Though its growth is still far from spectacular, the PC industry is doing a little better than expected this year.
On Thursday, research firm IDC estimated global PC shipments rose 3% annually in Q3 to 70.4 million, after having estimated 4.7% growth for Q2. Peer Gartner estimated PC shipments rose 1.1% to 68.1 million, after having estimated 1.5% Q2 growth.
Of note: IDC and Gartner calculate PC shipments a little differently. IDC includes Chromebooks within its estimates, but not detachable or standalone Windows tablets such as Microsoft's (MSFT) Surface devices. Gartner does the opposite. With the Chromebook market seeing strong growth, this discrepancy might be a big reason why Gartner's estimated growth rates are lower than IDC's.
One area where IDC and Gartner's numbers have much in common: They each indicate the PC industry's big 3 -- Lenovo (LNVGY) , HP Inc. (HPQ) and Dell Technologies (DELL) -- once more gained share, as the greater economies of scale, R&D budgets and marketing budgets of these firms relative to smaller Windows OEMs kept making themselves felt.

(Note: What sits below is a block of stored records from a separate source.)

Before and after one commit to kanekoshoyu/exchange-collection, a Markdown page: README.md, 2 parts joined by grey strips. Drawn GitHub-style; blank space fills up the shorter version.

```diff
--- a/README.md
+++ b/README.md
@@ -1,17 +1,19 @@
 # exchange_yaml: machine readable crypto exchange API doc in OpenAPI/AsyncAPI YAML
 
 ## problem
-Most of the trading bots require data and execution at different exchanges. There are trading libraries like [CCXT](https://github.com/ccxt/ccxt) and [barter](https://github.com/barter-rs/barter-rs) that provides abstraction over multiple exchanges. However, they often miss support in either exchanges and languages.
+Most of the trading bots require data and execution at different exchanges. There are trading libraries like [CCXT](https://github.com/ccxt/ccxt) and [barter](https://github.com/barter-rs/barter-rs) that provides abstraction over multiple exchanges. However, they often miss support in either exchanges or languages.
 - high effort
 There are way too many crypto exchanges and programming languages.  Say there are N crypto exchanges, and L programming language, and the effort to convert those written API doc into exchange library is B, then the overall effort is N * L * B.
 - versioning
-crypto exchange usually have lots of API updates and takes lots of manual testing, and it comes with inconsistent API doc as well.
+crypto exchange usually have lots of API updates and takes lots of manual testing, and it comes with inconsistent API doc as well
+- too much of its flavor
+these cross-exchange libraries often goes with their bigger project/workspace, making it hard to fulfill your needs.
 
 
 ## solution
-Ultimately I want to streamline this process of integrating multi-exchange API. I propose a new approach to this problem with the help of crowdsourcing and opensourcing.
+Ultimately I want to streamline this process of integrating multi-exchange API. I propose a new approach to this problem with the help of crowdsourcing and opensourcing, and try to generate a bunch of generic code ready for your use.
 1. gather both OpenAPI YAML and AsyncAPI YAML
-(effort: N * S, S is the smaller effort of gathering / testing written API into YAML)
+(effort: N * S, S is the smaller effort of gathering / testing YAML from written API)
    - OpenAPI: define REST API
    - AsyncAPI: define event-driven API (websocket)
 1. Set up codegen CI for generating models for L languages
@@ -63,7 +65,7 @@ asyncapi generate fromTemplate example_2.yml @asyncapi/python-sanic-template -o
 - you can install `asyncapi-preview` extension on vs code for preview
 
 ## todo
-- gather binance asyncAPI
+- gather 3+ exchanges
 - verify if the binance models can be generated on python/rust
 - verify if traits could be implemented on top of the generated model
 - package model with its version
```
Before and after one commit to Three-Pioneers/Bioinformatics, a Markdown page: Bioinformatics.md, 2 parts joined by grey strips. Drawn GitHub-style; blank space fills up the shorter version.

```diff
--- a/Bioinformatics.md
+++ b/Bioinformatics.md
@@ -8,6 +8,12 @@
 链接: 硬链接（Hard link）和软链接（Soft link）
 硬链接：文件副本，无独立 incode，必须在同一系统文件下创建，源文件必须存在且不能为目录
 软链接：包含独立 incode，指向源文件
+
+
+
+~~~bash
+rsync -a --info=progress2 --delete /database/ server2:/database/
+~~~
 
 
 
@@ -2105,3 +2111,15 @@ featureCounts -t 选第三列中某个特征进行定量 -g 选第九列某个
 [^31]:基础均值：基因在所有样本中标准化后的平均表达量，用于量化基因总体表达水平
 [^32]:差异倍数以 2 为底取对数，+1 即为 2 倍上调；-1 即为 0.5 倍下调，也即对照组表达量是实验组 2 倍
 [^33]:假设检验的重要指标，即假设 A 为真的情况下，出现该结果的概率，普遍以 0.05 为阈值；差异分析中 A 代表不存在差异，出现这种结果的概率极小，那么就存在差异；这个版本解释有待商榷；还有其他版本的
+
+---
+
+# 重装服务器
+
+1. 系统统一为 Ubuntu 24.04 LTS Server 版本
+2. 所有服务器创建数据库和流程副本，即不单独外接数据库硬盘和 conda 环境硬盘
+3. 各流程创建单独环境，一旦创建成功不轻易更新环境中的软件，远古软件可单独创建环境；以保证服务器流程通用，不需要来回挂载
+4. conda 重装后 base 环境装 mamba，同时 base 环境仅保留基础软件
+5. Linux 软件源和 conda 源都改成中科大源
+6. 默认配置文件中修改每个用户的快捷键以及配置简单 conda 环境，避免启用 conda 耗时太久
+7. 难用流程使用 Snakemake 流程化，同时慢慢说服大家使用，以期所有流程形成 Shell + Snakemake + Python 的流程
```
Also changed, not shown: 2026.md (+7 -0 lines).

IDC estimates Lenovo, HP and Dell respectively claimed 24.6%, 23.8% and 17.1% of PC shipments in Q3, up from 23.6%, 22.5% and 16.8% a year ago. While HP's printing woes have been a major top and bottom-line headwind, its PC business has been a relative bright spot. In August, HP reported that its Personal Systems (PC) segment saw revenue grow 3% in the company's July quarter to $9.69 billion, with a 10% increase in commercial (business) PC sales more than offsetting a 10% drop in consumer PC sales.
As was the case three months ago, both IDC and Gartner note that purchases by businesses looking to upgrade their systems before Microsoft ends its support for Windows 7 in January. IDC also once more said that sales got a boost from attempts to pull in shipments of Chinese-manufactured PCs ahead of potential tariff hikes, albeit while adding that Intel (INTC) CPU shortages made the process "a bit more difficult."
Notably, IDC also indicated that Intel shortages, which have been an issue to varying degrees for about a year, gave a lift to AMD (AMD) , which has seen strong initial demand for its third-gen Ryzen desktop CPUs. In September, reports emerged that Intel is contending with fresh shortages for notebook processors relying on its older, 14-nanometer (14nm), manufacturing process node, as it rolls out the first notebook processors to rely on its finally-launched 10nm node (they're based on a platform known as Ice Lake).
AMD, meanwhile, has been seeing shortages for its 12-core Ryzen 9 3900X desktop CPU -- they're starting to ease a bit, but haven't fully gone away -- and delayed the launch of its 16-core Ryzen 9 3950X CPU by 2 months to November. These issues come as Taiwan Semiconductor (TSM) reportedly sees long order lead times for its 7nm process node, which is being used to manufacture AMD's third-gen Ryzen processors.
Shortages aside, second-half PC demand is easily looking stronger than many expected at the beginning of the year. And the fact that business PC demand in particular is largely responsible for the strength is a positive for Intel and Microsoft.
Intel's CPU share within the business PC market is stronger than its share within the consumer PC market, where AMD has made bigger inroads, and its CPU average selling price (ASP) is believed to be higher for business PCs as well. Microsoft, meanwhile, obtains a higher Windows license fee on average for business PCs than it does for consumer PCs, and also on the whole sees less piracy in the business PC market.